I come from a school district that is very active on twitter. Many of our families became very attracted to twitter when we started using it. It does have language features on it so families can follow in their native languages. All meeting announcements are made on twitter along with the traditional handout in the backpack. In addition to using twitter for announcements, we also give parents updates about what is happening in our classrooms through twitter. Families love seeing what their children are doing in class during the day through teachers’ tweets. If you are using twitter, please be aware of the children on your school’s “do not photograph” list. Also, at family event, ask parents if they would like to be photographed. Do share with families that photos can end up on twitter. In some cultures, people do not want to be photographed and you need to respect that.

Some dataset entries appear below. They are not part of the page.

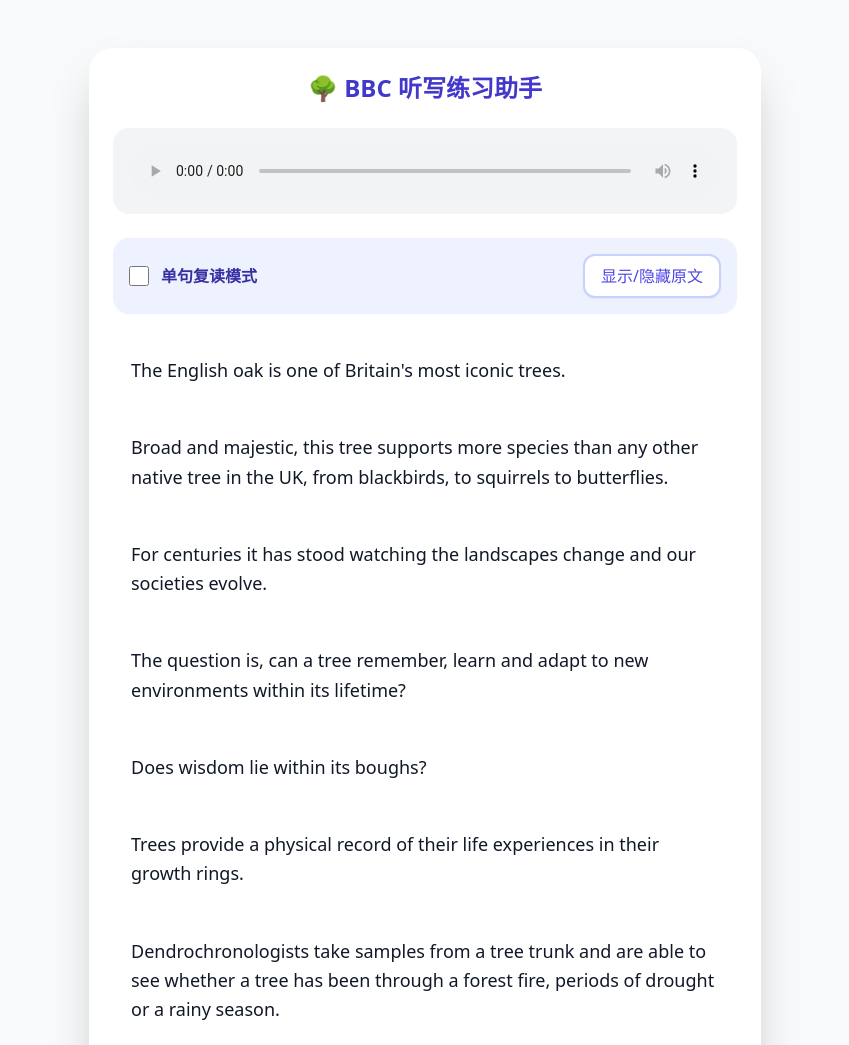
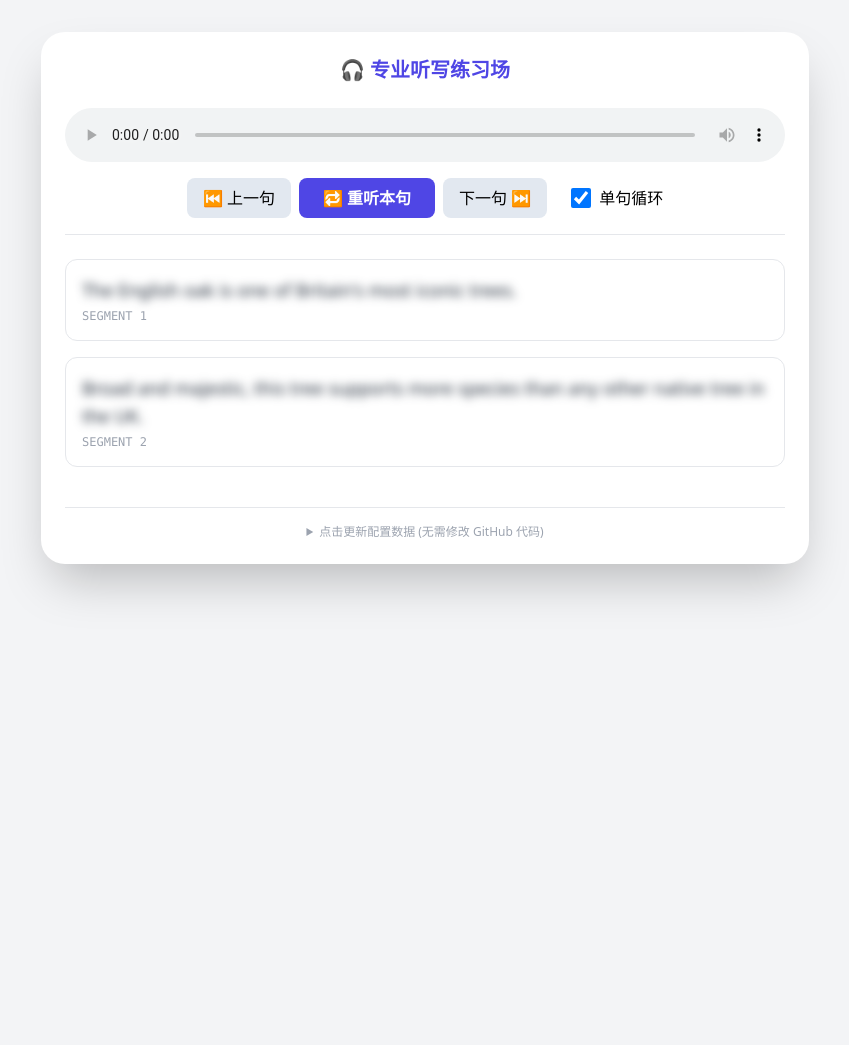
Before and after one commit to Aryastudy/learning-hub, a plain HTML site: page index.html in a window 1280 px wide. Shown: the top 1045 px of the page, without its empty margins (215-1064 px from the left). After the commit the page ends 800 px from the top, so only its background shows below. Drawn offline with nearby package versions, Linux system fonts and the light colour scheme.

Commit message:
Update index.html

```diff
--- a/index.html
+++ b/index.html
@@ -3,188 +3,126 @@
 <head>
     <meta charset="UTF-8">
     <meta name="viewport" content="width=device-width, initial-scale=1.0">
-    <title>我的外语听写站 - BBC Learning</title>
+    <title>极简听写专家</title>
     <script src="https://cdn.tailwindcss.com"></script>
     <style>
-        /* 定义点击后的高亮颜色 */
-        .active-segment {
-            background-color: #fef08a !important;
-            border-color: #facc15 !important;
-            transform: scale(1.02);
-        }
+        .active-line { background-color: #eef2ff; border-left: 4px solid #4f46e5; transform: translateX(5px); }
+        .blur-text { filter: blur(5px); transition: all 0.3s; cursor: help; }
+        .blur-text:hover { filter: blur(0); }
     </style>
 </head>
-<body class="bg-slate-50 min-h-screen p-4 font-sans text-gray-900">
+<body class="bg-gray-100 min-h-screen p-4 flex flex-col items-center">
+    <div class="max-w-3xl w-full bg-white shadow-2xl rounded-3xl p-6 mt-4">
+        <h1 class="text-xl font-bold text-center mb-6 text-indigo-600">🎧 专业听写练习场</h1>
 
-    <div class="max-w-2xl mx-auto bg-white shadow-2xl rounded-3xl p-6 mt-8">
-        <h1 class="text-2xl font-bold text-indigo-700 mb-6 text-center">🌳 BBC 听写练习助手</h1>
+        <div class="sticky top-0 bg-white z-10 pb-4 border-b">
+            <audio id="player" class="w-full mb-4" controls src="audio.mp3"></audio>
 
-        <div class="bg-gray-100 p-4 rounded-2xl mb-6">
-            <audio id="player" class="w-full" controls src="audio.mp3"></audio>
+            <div class="flex flex-wrap gap-2 justify-center">
+                <button onclick="prevStep()" class="px-4 py-2 bg-slate-200 rounded-lg">⏮ 上一句</button>
+                <button onclick="replayCurrent()" class="px-6 py-2 bg-indigo-600 text-white rounded-lg font-bold">🔁 重听本句</button>
+                <button onclick="nextStep()" class="px-4 py-2 bg-slate-200 rounded-lg">下一句 ⏭</button>
+                <label class="flex items-center ml-4">
+                    <input type="checkbox" id="autoRepeat" checked class="w-5 h-5">
+                    <span class="ml-2">单句循环</span>
+                </label>
+            </div>
         </div>
 
-        <div class="flex justify-between items-center mb-6 p-4 bg-indigo-50 rounded-2xl">
-            <label class="flex items-center cursor-pointer group">
-                <input type="checkbox" id="repeatMode" class="w-5 h-5 text-indigo-600 rounded-md border-gray-300">
-                <span class="ml-3 font-semibold text-indigo-800">单句复读模式</span>
-            </label>
-            <button onclick="toggleText()" class="px-4 py-2 bg-white border-2 border-indigo-200 rounded-xl text-indigo-600 font-medium hover:bg-indigo-600 hover:text-white hover:border-indigo-600 transition-all duration-300 shadow-sm">
-                显示/隐藏原文
-            </button>
-        </div>
+        <div id="displayArea" class="mt-6 space-y-4">
+            </div>
 
-        <div id="content" class="space-y-3 transition-opacity duration-300 min-h-[200px]">
-            <div class="text-center text-gray-400 py-10 italic">
-                等待加载 JSON 数据中...
-            </div>
-        </div>
+        <details class="mt-10 border-t pt-4">
+            <summary class="text-xs text-gray-400 cursor-pointer text-center">点击更新配置数据 (无需修改 GitHub 代码)</summary>
+            <textarea id="jsonInput" class="w-full h-32 mt-2 p-2 text-xs border rounded" placeholder="在此粘贴 AI Studio 的 JSON 数据..."></textarea>
+            <button onclick="updateData()" class="w-full mt-2 bg-black text-white py-1 text-sm rounded">更新页面内容</button>
+        </details>
     </div>
 
     <script>
-        /**
-         * 【关键：这里是你要放 AI Studio 数据的地方】
-         * 等你在 AI Studio 拿到 BBC 的转录数据后，
-         * 直接把下面这个 data 数组里的内容替换掉即可。
-         */
-        const data = [
-  {
-    "text": "The English oak is one of Britain's most iconic trees.",
-    "start": 5.0,
-    "end": 8.5
-  },
-  {
-    "text": "Broad and majestic, this tree supports more species than any other native tree in the UK, from blackbirds, to squirrels to butterflies.",
-    "start": 9.0,
-    "end": 17.8
-  },
-  {
-    "text": "For centuries it has stood watching the landscapes change and our societies evolve.",
-    "start": 18.8,
-    "end": 23.3
-  },
-  {
-    "text": "The question is, can a tree remember, learn and adapt to new environments within its lifetime?",
-    "start": 24.0,
-    "end": 29.3
-  },
-  {
-    "text": "Does wisdom lie within its boughs?",
-    "start": 30.0,
-    "end": 32.5
-  },
-  {
-    "text": "Trees provide a physical record of their life experiences in their growth rings.",
-    "start": 33.0,
-    "end": 38.3
-  },
-  {
-    "text": "Dendrochronologists take samples from a tree trunk and are able to see whether a tree has been through a forest fire, periods of drought or a rainy season.",
-    "start": 39.0,
-    "end": 49.3
-  },
-  {
-    "text": "But these markings are more than just battle scars.",
-    "start": 50.0,
-    "end": 53.0
-  },
-  {
-    "text": "An organisation called Membra studies a number of UK tree species to see how they 'remember' and respond to environmental stress.",
-    "start": 54.0,
-    "end": 102.3
-  },
-  {
-    "text": "Their research shows that environmental events do not change the tree's genetic code, but they can change how its genes react, which helps the tree adapt and defend itself against future drought, disease or climate extremes.",
-    "start": 103.0,
-    "end": 115.3
-  },
-  {
-    "text": "So, trees don't have conscious memories of events like humans do – they remember through biological, structural changes.",
-    "start": 116.0,
-    "end": 123.5
-  },
-  {
-    "text": "That's a tree's defence in its own lifespan, but can their memories be passed down to future generations?",
-    "start": 124.0,
-    "end": 129.5
-  },
-  {
-    "text": "Membra's research found that seedlings were more tolerant to drought when their parents had experienced repeated drought.",
-    "start": 130.0,
-    "end": 136.5
-  },
-  {
-    "text": "And in one of the world's largest climate change experiments, published in Nature Climate Change by Richard Norby and colleagues, they pumped extra CO2 into an oak forest.",
-    "start": 137.0,
-    "end": 147.5
-  },
-  {
-    "text": "Not only did the trees absorb more CO2, but the offspring of those trees also grew faster and were more resistant to disease, suggesting that tough conditions might make trees' offspring more resilient.",
-    "start": 148.0,
-    "end": 159.5
-  },
-  {
-    "text": "What does this all mean?",
-    "start": 160.0,
-    "end": 162.2
-  },
-  {
-    "text": "There has been a wave of tree planting schemes throughout the UK, with aims to improve biodiversity and our defence against climate change.",
-    "start": 163.0,
-    "end": 172.0
-  },
-  {
-    "text": "Fast-growing and short-lived tree species are often favoured in these schemes to quickly increase tree numbers.",
-    "start": 173.0,
-    "end": 180.3
-  },
-  {
-    "text": "But trees that live longer, like oaks, which have a greater memory and resilience, could be a better choice.",
-    "start": 181.0,
-    "end": 188.0
-  }
-];
+        // 初始化数据
+        let data = [];
+        let currentIndex = 0;
+        const player = document.getElementById('player');
+        const displayArea = document.getElementById('displayArea');
+        const buffer = 0.25; // 补偿值，解决最后单词没读完的问题
 
-        const player = document.getElementById('player');
-        const content = document.getElementById('content');
-        const repeatMode = document.getElementById('repeatMode');
-        let currentRange = { start: 0, end: 0 };
-
-        // 渲染页面内容的函数
-        function renderContent() {
-            content.innerHTML = ''; // 清空提示
-            data.forEach((item) => {
+        function render() {
+            displayArea.innerHTML = '';
+            data.forEach((item, index) => {
                 const div = document.createElement('div');
-                div.className = "p-4 rounded-xl border-2 border-transparent hover:border-indigo-200 hover:bg-indigo-50 cursor-pointer transition-all duration-200 leading-relaxed text-lg";
-                div.innerText = item.text;
-
-                div.onclick = () => {
-                    currentRange = { start: item.start, end: item.end };
-                    player.currentTime = item.start;
-                    player.play();
-
-                    // 切换高亮状态
-                    document.querySelectorAll('#content div').forEach(el => el.classList.remove('active-segment'));
-                    div.classList.add('active-segment');
-                };
-                content.appendChild(div);
+                div.id = `line-${index}`;
+                div.className = "p-4 rounded-xl border transition-all duration-200 mb-2 cursor-pointer relative group";
+                div.innerHTML = `
+                    <div class="blur-text text-lg text-gray-800" id="text-${index}">${item.text}</div>
+                    <div class="text-xs text-gray-400 mt-1 uppercase font-mono">Segment ${index + 1}</div>
+                `;
+                div.onclick = () => jumpTo(index);
+                displayArea.appendChild(div);
             });
         }
 
-        // 初始化渲染
-        renderContent();
+        function jumpTo(index) {
+            currentIndex = index;
+            player.currentTime = data[index].start;
+            player.play();
+            updateHighlight();
+        }
 
-        // 核心逻辑：监听时间实现精准复读
+        function replayCurrent() {
+            jumpTo(currentIndex);
+        }
+
+        function nextStep() {
+            if (currentIndex < data.length - 1) jumpTo(currentIndex + 1);
+        }
+
+        function prevStep() {
+            if (currentIndex > 0) jumpTo(currentIndex - 1);
+        }
+
+        function updateHighlight() {
+            document.querySelectorAll('#displayArea > div').forEach(el => el.classList.remove('active-line'));
+            const active = document.getElementById(`line-${currentIndex}`);
+            if (active) {
+                active.classList.add('active-line');
+                active.scrollIntoView({ behavior: 'smooth', block: 'center' });
+            }
+        }
+
         player.addEventListener('timeupdate', () => {
-            if (repeatMode.checked && player.currentTime >= currentRange.end) {
-                player.currentTime = currentRange.start;
-                // 注意：如果想无限循环播放，这里不需要再点 play()，audio 会继续在当前点播放
+            const currentItem = data[currentIndex];
+            if (!currentItem) return;
+
+            // 如果开启了单句循环，且到达结束时间（加了补偿）
+            if (document.getElementById('autoRepeat').checked) {
+                if (player.currentTime >= (currentItem.end + buffer)) {
+                    player.currentTime = currentItem.start;
+                }
             }
         });
 
-        // 隐藏/显示功能
-        function toggleText() {
-            content.classList.toggle('opacity-0');
+        // 本地更新 JSON 数据的功能
+        function updateData() {
+            const raw = document.getElementById('jsonInput').value;
+            try {
+                // 自动清理 AI Studio 可能会带有的 const data = 前缀
+                const cleanJson = raw.replace(/const data = /, '').replace(/;$/, '');
+                data = JSON.parse(cleanJson);
+                render();
+                alert('数据更新成功！');
+            } catch (e) {
+                alert('JSON 格式有误，请检查！');
+            }
         }
+
+        // 初始加载之前的数据
+        data = [
+          { "text": "The English oak is one of Britain's most iconic trees.", "start": 5.0, "end": 8.5 },
+          { "text": "Broad and majestic, this tree supports more species than any other native tree in the UK.", "start": 9.0, "end": 17.8 }
+          // ... 更多数据
+        ];
+        render();
     </script>
 </body>
 </html>
```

In addition to twitter, we are very active on Seesaw. Seesaw is a tool that has a student and family component. Teachers and students can use a QR code in order to scan pictures and videos of work that was completed by the student. The work then gets organized into student accounts and parents can view it through their account. Seesaw is a great tool for communicating progress to families with pictures. In addition to communicating progress to families,it teaches them about schooling in America through the day by day pictures. Children get excited when they see their parents like or comment on their postings.
For both tools, we held trainings for parents to teach them how to use them. We even supported parents in creating email addresses during a parent orientation for English Learner parents. We also created handouts in the native language as a “how to” for parents using these tools. Some teachers trained students in using the tool so they can support their parents. Smartphone usage has become universal and parents were able to learn these tools quickly. This really gives them viewing access of their children and the school, but it makes our team accessible through messaging.

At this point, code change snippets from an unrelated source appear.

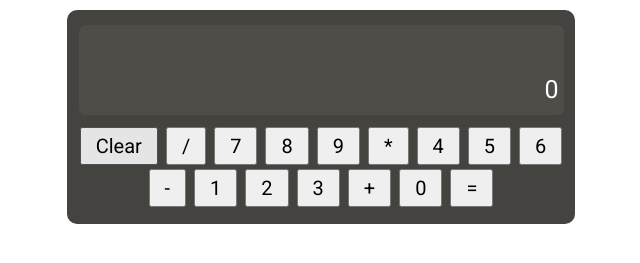
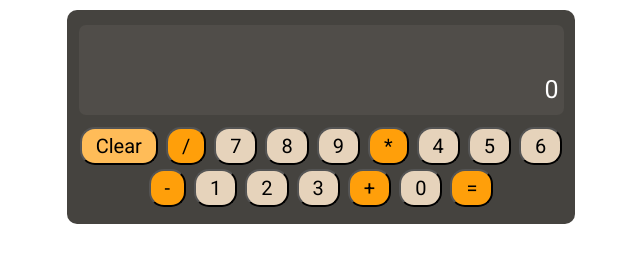
Before and after one commit to scuddi/odin-calculator, a plain HTML site: page index.html in a window 1280 px wide. In both pictures the pointer is over the button "Clear". Shown: the part 81-344 px from the top of the page, without its empty margins (319-959 px from the left). Drawn offline with Linux system fonts and the light colour scheme.

Commit message:
Add styling to the button
Added final styling to the buttons; unless i comme
up with a better design of the buttons as its not
perfect.

Size and order are the next step to style the buttons.

```diff
--- a/style.css
+++ b/style.css
@@ -62,29 +62,52 @@ h1 {
 }
 
 button {
-
+    border-radius: 15px;
+    border-color: black;
+    border-width: 2px;
 }
 
 .general-button {
     font-size: 20px;
     padding: 5px 14px;
     margin: 2px 4px;
+    background-color: #ff9f0a;
+}
+
+.general-button:hover {
+    background-color:#ffbc58
 }
 
 .digit {
     font-size: 20px;
     padding: 5px 14px;
     margin: 2px 4px;
+    background-color: rgb(230, 211, 187);
 }
+
+.digit:hover {
+    background-color: rgb(238, 238, 238);
+}
+
 
 .operator {
     font-size: 20px;
     padding: 5px 14px;
     margin: 2px 4px;
+    background-color: #ff9f0a;
+}
+
+.operator:hover {
+    background-color:#ffbc58
 }
 
 .equal {
     font-size: 20px;
     padding: 5px 14px;
     margin: 2px 4px;
+    background-color: #ff9f0a;
 }
+
+.equal:hover {
+    background-color:#ffbc58
+}
```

To sum it up, if we are going to increase parent involvement in our schools, we need to give families more consistency with programs, find creative ways to welcome them into our schools, look for innovative methods to connect with them and work with them collaboratively to nurture the growth of their children. As great as a multicultural family event may be for families, it only happens once a year. Families need more. They need resources. They need support. They need us. They deserve this.
To Further Your Learning:
- from Seesaw Seesaw: Student Driven Digital Portfolios
- from Re-imagining Migration Culturally Responsive Teaching Checklist
- from EdChange Stages of Multicultural School Transformation
- from Teaching for Change A Practical Guide to K-12 Multicultural, Anti-Racist Education and Staff Development
Moll, L., Amanti, C., Neff, D., & González, N. (2005). Funds of knowledge for teaching: Using a qualitative approach to connect homes and classrooms. In Funds of Knowledge: Theorizing Practices in Households, Communities, and Classrooms (pp. 71-88).
In Confianza’s work with change agents in schools, we use our structured, inquiry-based Action Cycle process to Ask, Analyze, Act and Assess around a specific issue of concern. Our Action Cycle Guide for Implementing Equity, Language & Literacy Practices is now available for purchase. You can also participate in our facilitated Confianza Cafe with a Certified Confianza Coach. See our set of professional learning offering options.